WHAT THIS TASK INVOLVES >> Omit the images and output every line of the data below exactly.

Revision tracking records
________________________________________
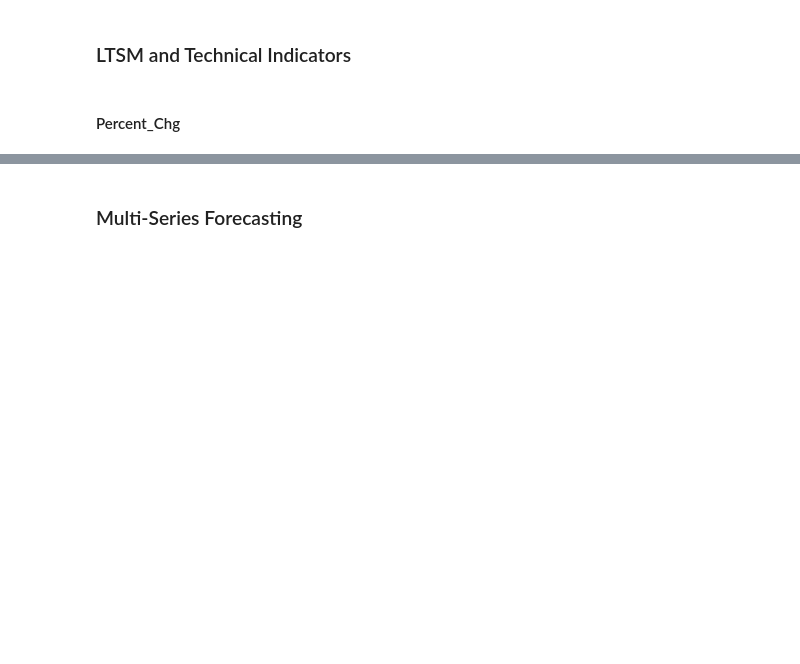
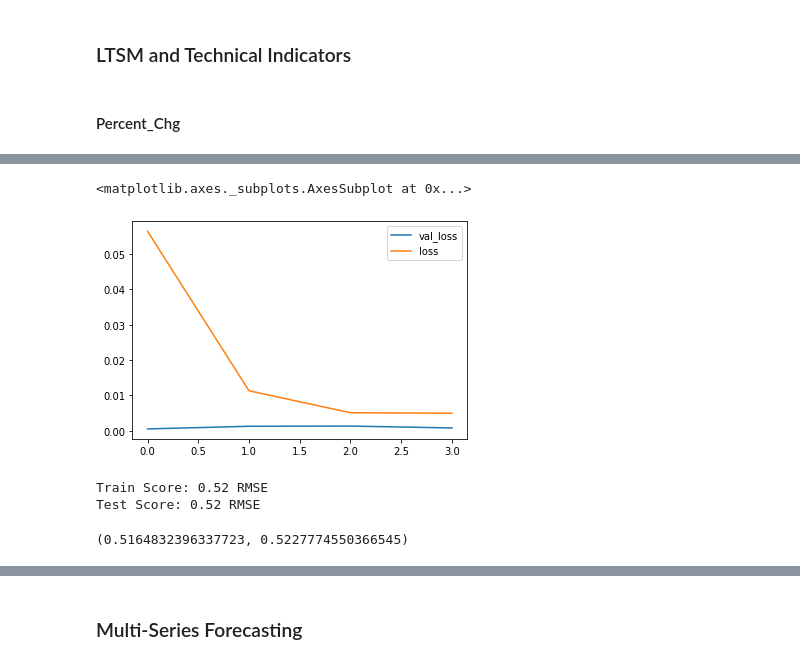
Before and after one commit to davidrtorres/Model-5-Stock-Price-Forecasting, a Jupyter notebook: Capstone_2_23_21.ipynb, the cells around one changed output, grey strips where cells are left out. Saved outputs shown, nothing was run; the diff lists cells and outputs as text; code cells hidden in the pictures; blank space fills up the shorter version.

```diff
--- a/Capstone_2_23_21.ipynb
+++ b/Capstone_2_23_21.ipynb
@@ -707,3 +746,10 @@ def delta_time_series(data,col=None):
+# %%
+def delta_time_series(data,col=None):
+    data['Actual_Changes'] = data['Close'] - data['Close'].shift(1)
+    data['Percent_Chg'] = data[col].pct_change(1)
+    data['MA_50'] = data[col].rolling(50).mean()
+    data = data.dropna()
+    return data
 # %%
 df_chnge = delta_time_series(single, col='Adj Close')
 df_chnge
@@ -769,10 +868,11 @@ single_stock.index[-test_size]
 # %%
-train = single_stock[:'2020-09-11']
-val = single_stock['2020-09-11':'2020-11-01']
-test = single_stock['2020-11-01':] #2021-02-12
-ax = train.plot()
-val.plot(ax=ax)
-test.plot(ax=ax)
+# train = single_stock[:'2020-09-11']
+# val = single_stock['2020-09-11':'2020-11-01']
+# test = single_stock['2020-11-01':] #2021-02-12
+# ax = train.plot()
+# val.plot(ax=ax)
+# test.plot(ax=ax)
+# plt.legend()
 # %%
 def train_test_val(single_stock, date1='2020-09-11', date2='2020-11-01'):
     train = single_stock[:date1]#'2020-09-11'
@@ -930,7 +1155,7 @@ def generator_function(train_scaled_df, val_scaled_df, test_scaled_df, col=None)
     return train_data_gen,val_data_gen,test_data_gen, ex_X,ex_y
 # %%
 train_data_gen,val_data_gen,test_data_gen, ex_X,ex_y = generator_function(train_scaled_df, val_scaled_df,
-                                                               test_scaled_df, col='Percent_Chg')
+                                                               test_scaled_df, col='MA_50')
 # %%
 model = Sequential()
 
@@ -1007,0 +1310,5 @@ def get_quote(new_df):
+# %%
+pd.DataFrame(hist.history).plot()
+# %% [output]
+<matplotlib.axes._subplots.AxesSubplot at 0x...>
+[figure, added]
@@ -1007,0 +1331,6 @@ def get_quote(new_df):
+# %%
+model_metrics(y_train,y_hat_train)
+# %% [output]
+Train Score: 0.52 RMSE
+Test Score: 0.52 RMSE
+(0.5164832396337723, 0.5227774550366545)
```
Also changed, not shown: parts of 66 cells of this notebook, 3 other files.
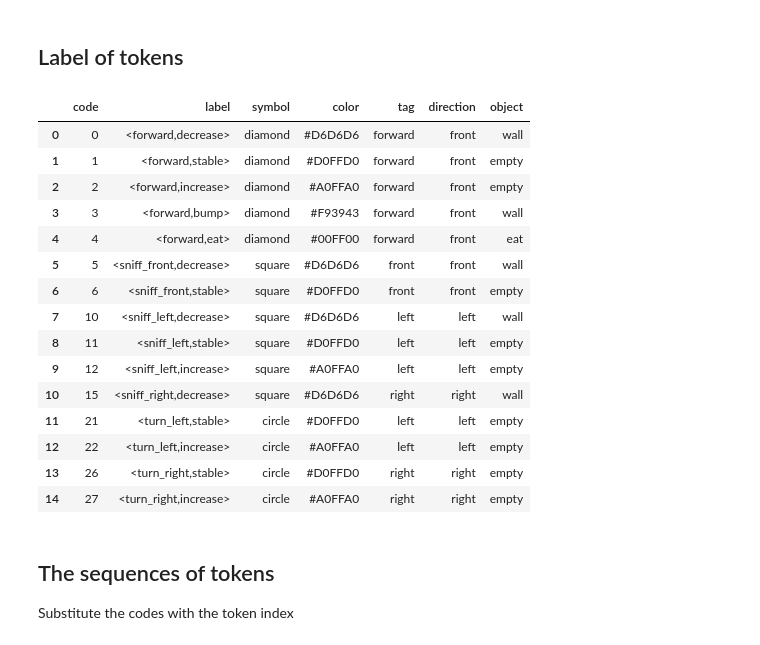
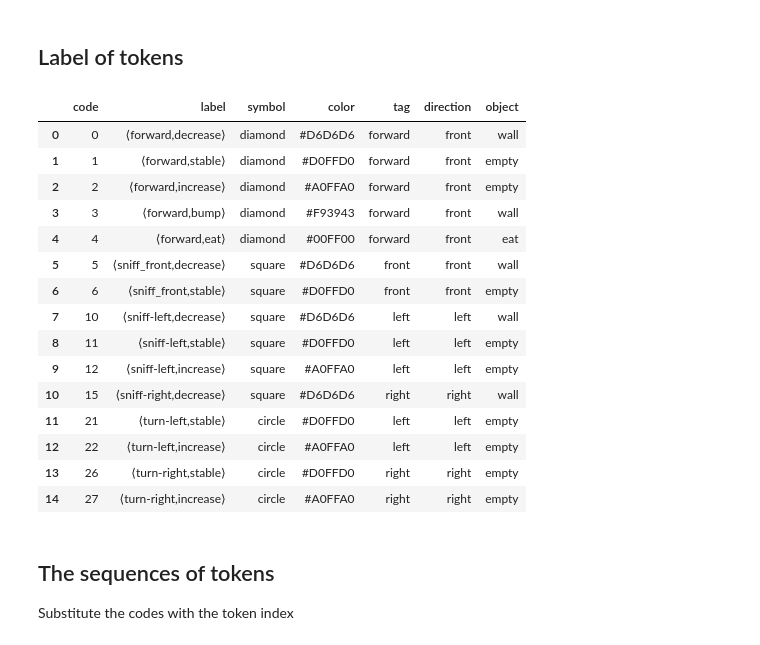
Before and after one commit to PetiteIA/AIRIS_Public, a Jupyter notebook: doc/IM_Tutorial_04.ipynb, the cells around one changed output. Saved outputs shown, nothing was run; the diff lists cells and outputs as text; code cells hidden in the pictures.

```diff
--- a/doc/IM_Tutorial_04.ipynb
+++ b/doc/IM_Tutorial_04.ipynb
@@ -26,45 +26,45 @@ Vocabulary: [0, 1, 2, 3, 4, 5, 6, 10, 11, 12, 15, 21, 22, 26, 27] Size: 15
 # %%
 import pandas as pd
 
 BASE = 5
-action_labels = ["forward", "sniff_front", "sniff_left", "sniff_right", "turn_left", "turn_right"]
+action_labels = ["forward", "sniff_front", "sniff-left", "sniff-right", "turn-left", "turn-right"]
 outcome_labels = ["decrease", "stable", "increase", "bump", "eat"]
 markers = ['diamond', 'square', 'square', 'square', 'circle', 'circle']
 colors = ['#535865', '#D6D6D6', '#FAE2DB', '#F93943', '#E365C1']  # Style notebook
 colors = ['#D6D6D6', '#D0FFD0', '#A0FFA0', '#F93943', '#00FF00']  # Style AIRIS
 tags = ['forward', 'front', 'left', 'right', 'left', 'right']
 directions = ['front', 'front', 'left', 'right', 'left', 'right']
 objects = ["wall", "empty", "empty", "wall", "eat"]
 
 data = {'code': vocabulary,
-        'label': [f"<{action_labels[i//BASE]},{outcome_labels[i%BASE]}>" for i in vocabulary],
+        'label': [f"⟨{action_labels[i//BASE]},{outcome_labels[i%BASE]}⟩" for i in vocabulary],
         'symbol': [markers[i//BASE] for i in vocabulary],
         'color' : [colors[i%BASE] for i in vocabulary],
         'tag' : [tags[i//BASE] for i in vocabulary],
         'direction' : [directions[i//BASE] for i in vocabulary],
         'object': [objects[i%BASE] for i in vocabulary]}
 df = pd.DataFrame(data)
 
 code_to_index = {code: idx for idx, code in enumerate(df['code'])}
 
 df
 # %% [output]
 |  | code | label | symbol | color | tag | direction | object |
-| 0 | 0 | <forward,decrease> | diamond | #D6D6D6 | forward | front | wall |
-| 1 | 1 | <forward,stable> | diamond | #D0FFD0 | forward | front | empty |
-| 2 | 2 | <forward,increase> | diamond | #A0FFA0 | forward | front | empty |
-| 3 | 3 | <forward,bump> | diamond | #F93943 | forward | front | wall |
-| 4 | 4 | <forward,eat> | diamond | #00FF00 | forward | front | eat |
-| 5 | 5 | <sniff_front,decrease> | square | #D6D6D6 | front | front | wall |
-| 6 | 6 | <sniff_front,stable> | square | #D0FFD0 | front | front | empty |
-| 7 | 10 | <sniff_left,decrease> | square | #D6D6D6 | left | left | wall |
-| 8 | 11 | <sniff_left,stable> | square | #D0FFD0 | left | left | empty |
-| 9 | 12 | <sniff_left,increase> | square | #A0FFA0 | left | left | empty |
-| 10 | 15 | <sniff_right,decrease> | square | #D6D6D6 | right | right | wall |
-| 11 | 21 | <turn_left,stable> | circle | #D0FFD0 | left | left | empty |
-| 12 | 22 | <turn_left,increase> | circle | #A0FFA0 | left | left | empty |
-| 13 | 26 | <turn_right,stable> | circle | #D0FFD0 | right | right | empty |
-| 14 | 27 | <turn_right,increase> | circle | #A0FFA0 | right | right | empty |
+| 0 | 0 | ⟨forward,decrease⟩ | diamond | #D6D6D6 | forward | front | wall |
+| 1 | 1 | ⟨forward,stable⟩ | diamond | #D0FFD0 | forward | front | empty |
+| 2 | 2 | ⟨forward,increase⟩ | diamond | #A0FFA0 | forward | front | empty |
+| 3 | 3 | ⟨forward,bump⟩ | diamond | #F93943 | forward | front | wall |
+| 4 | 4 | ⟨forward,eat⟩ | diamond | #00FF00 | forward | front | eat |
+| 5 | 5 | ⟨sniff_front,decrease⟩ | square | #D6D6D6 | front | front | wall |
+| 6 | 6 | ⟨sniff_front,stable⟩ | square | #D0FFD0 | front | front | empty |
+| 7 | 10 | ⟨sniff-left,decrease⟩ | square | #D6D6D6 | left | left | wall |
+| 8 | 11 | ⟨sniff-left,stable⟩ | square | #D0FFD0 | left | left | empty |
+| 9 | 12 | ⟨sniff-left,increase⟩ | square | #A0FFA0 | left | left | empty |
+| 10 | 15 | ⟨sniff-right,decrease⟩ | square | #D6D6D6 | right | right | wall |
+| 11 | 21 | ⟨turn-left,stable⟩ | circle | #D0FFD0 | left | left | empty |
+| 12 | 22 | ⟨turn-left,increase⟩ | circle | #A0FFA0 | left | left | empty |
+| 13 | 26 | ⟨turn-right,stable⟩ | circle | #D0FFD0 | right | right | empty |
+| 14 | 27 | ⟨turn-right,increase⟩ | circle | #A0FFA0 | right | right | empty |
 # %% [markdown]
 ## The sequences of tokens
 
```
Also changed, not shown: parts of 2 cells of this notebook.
________________________________________
YOUR SOLUTION >>
Before and after one commit to davidrtorres/Model-5-Stock-Price-Forecasting, a Jupyter notebook: Capstone_2_23_21.ipynb, the cells around one changed output, grey strips where cells are left out. Saved outputs shown, nothing was run; the diff lists cells and outputs as text; code cells hidden in the pictures; blank space fills up the shorter version.

```diff
--- a/Capstone_2_23_21.ipynb
+++ b/Capstone_2_23_21.ipynb
@@ -707,3 +746,10 @@ def delta_time_series(data,col=None):
+# %%
+def delta_time_series(data,col=None):
+    data['Actual_Changes'] = data['Close'] - data['Close'].shift(1)
+    data['Percent_Chg'] = data[col].pct_change(1)
+    data['MA_50'] = data[col].rolling(50).mean()
+    data = data.dropna()
+    return data
 # %%
 df_chnge = delta_time_series(single, col='Adj Close')
 df_chnge
@@ -769,10 +868,11 @@ single_stock.index[-test_size]
 # %%
-train = single_stock[:'2020-09-11']
-val = single_stock['2020-09-11':'2020-11-01']
-test = single_stock['2020-11-01':] #2021-02-12
-ax = train.plot()
-val.plot(ax=ax)
-test.plot(ax=ax)
+# train = single_stock[:'2020-09-11']
+# val = single_stock['2020-09-11':'2020-11-01']
+# test = single_stock['2020-11-01':] #2021-02-12
+# ax = train.plot()
+# val.plot(ax=ax)
+# test.plot(ax=ax)
+# plt.legend()
 # %%
 def train_test_val(single_stock, date1='2020-09-11', date2='2020-11-01'):
     train = single_stock[:date1]#'2020-09-11'
@@ -930,7 +1155,7 @@ def generator_function(train_scaled_df, val_scaled_df, test_scaled_df, col=None)
     return train_data_gen,val_data_gen,test_data_gen, ex_X,ex_y
 # %%
 train_data_gen,val_data_gen,test_data_gen, ex_X,ex_y = generator_function(train_scaled_df, val_scaled_df,
-                                                               test_scaled_df, col='Percent_Chg')
+                                                               test_scaled_df, col='MA_50')
 # %%
 model = Sequential()
 
@@ -1007,0 +1310,5 @@ def get_quote(new_df):
+# %%
+pd.DataFrame(hist.history).plot()
+# %% [output]
+<matplotlib.axes._subplots.AxesSubplot at 0x...>
+[figure, added]
@@ -1007,0 +1331,6 @@ def get_quote(new_df):
+# %%
+model_metrics(y_train,y_hat_train)
+# %% [output]
+Train Score: 0.52 RMSE
+Test Score: 0.52 RMSE
+(0.5164832396337723, 0.5227774550366545)
```
Also changed, not shown: parts of 66 cells of this notebook, 3 other files.
Before and after one commit to PetiteIA/AIRIS_Public, a Jupyter notebook: doc/IM_Tutorial_04.ipynb, the cells around one changed output. Saved outputs shown, nothing was run; the diff lists cells and outputs as text; code cells hidden in the pictures.

```diff
--- a/doc/IM_Tutorial_04.ipynb
+++ b/doc/IM_Tutorial_04.ipynb
@@ -26,45 +26,45 @@ Vocabulary: [0, 1, 2, 3, 4, 5, 6, 10, 11, 12, 15, 21, 22, 26, 27] Size: 15
 # %%
 import pandas as pd
 
 BASE = 5
-action_labels = ["forward", "sniff_front", "sniff_left", "sniff_right", "turn_left", "turn_right"]
+action_labels = ["forward", "sniff_front", "sniff-left", "sniff-right", "turn-left", "turn-right"]
 outcome_labels = ["decrease", "stable", "increase", "bump", "eat"]
 markers = ['diamond', 'square', 'square', 'square', 'circle', 'circle']
 colors = ['#535865', '#D6D6D6', '#FAE2DB', '#F93943', '#E365C1']  # Style notebook
 colors = ['#D6D6D6', '#D0FFD0', '#A0FFA0', '#F93943', '#00FF00']  # Style AIRIS
 tags = ['forward', 'front', 'left', 'right', 'left', 'right']
 directions = ['front', 'front', 'left', 'right', 'left', 'right']
 objects = ["wall", "empty", "empty", "wall", "eat"]
 
 data = {'code': vocabulary,
-        'label': [f"<{action_labels[i//BASE]},{outcome_labels[i%BASE]}>" for i in vocabulary],
+        'label': [f"⟨{action_labels[i//BASE]},{outcome_labels[i%BASE]}⟩" for i in vocabulary],
         'symbol': [markers[i//BASE] for i in vocabulary],
         'color' : [colors[i%BASE] for i in vocabulary],
         'tag' : [tags[i//BASE] for i in vocabulary],
         'direction' : [directions[i//BASE] for i in vocabulary],
         'object': [objects[i%BASE] for i in vocabulary]}
 df = pd.DataFrame(data)
 
 code_to_index = {code: idx for idx, code in enumerate(df['code'])}
 
 df
 # %% [output]
 |  | code | label | symbol | color | tag | direction | object |
-| 0 | 0 | <forward,decrease> | diamond | #D6D6D6 | forward | front | wall |
-| 1 | 1 | <forward,stable> | diamond | #D0FFD0 | forward | front | empty |
-| 2 | 2 | <forward,increase> | diamond | #A0FFA0 | forward | front | empty |
-| 3 | 3 | <forward,bump> | diamond | #F93943 | forward | front | wall |
-| 4 | 4 | <forward,eat> | diamond | #00FF00 | forward | front | eat |
-| 5 | 5 | <sniff_front,decrease> | square | #D6D6D6 | front | front | wall |
-| 6 | 6 | <sniff_front,stable> | square | #D0FFD0 | front | front | empty |
-| 7 | 10 | <sniff_left,decrease> | square | #D6D6D6 | left | left | wall |
-| 8 | 11 | <sniff_left,stable> | square | #D0FFD0 | left | left | empty |
-| 9 | 12 | <sniff_left,increase> | square | #A0FFA0 | left | left | empty |
-| 10 | 15 | <sniff_right,decrease> | square | #D6D6D6 | right | right | wall |
-| 11 | 21 | <turn_left,stable> | circle | #D0FFD0 | left | left | empty |
-| 12 | 22 | <turn_left,increase> | circle | #A0FFA0 | left | left | empty |
-| 13 | 26 | <turn_right,stable> | circle | #D0FFD0 | right | right | empty |
-| 14 | 27 | <turn_right,increase> | circle | #A0FFA0 | right | right | empty |
+| 0 | 0 | ⟨forward,decrease⟩ | diamond | #D6D6D6 | forward | front | wall |
+| 1 | 1 | ⟨forward,stable⟩ | diamond | #D0FFD0 | forward | front | empty |
+| 2 | 2 | ⟨forward,increase⟩ | diamond | #A0FFA0 | forward | front | empty |
+| 3 | 3 | ⟨forward,bump⟩ | diamond | #F93943 | forward | front | wall |
+| 4 | 4 | ⟨forward,eat⟩ | diamond | #00FF00 | forward | front | eat |
+| 5 | 5 | ⟨sniff_front,decrease⟩ | square | #D6D6D6 | front | front | wall |
+| 6 | 6 | ⟨sniff_front,stable⟩ | square | #D0FFD0 | front | front | empty |
+| 7 | 10 | ⟨sniff-left,decrease⟩ | square | #D6D6D6 | left | left | wall |
+| 8 | 11 | ⟨sniff-left,stable⟩ | square | #D0FFD0 | left | left | empty |
+| 9 | 12 | ⟨sniff-left,increase⟩ | square | #A0FFA0 | left | left | empty |
+| 10 | 15 | ⟨sniff-right,decrease⟩ | square | #D6D6D6 | right | right | wall |
+| 11 | 21 | ⟨turn-left,stable⟩ | circle | #D0FFD0 | left | left | empty |
+| 12 | 22 | ⟨turn-left,increase⟩ | circle | #A0FFA0 | left | left | empty |
+| 13 | 26 | ⟨turn-right,stable⟩ | circle | #D0FFD0 | right | right | empty |
+| 14 | 27 | ⟨turn-right,increase⟩ | circle | #A0FFA0 | right | right | empty |
 # %% [markdown]
 ## The sequences of tokens
 
```
Also changed, not shown: parts of 2 cells of this notebook.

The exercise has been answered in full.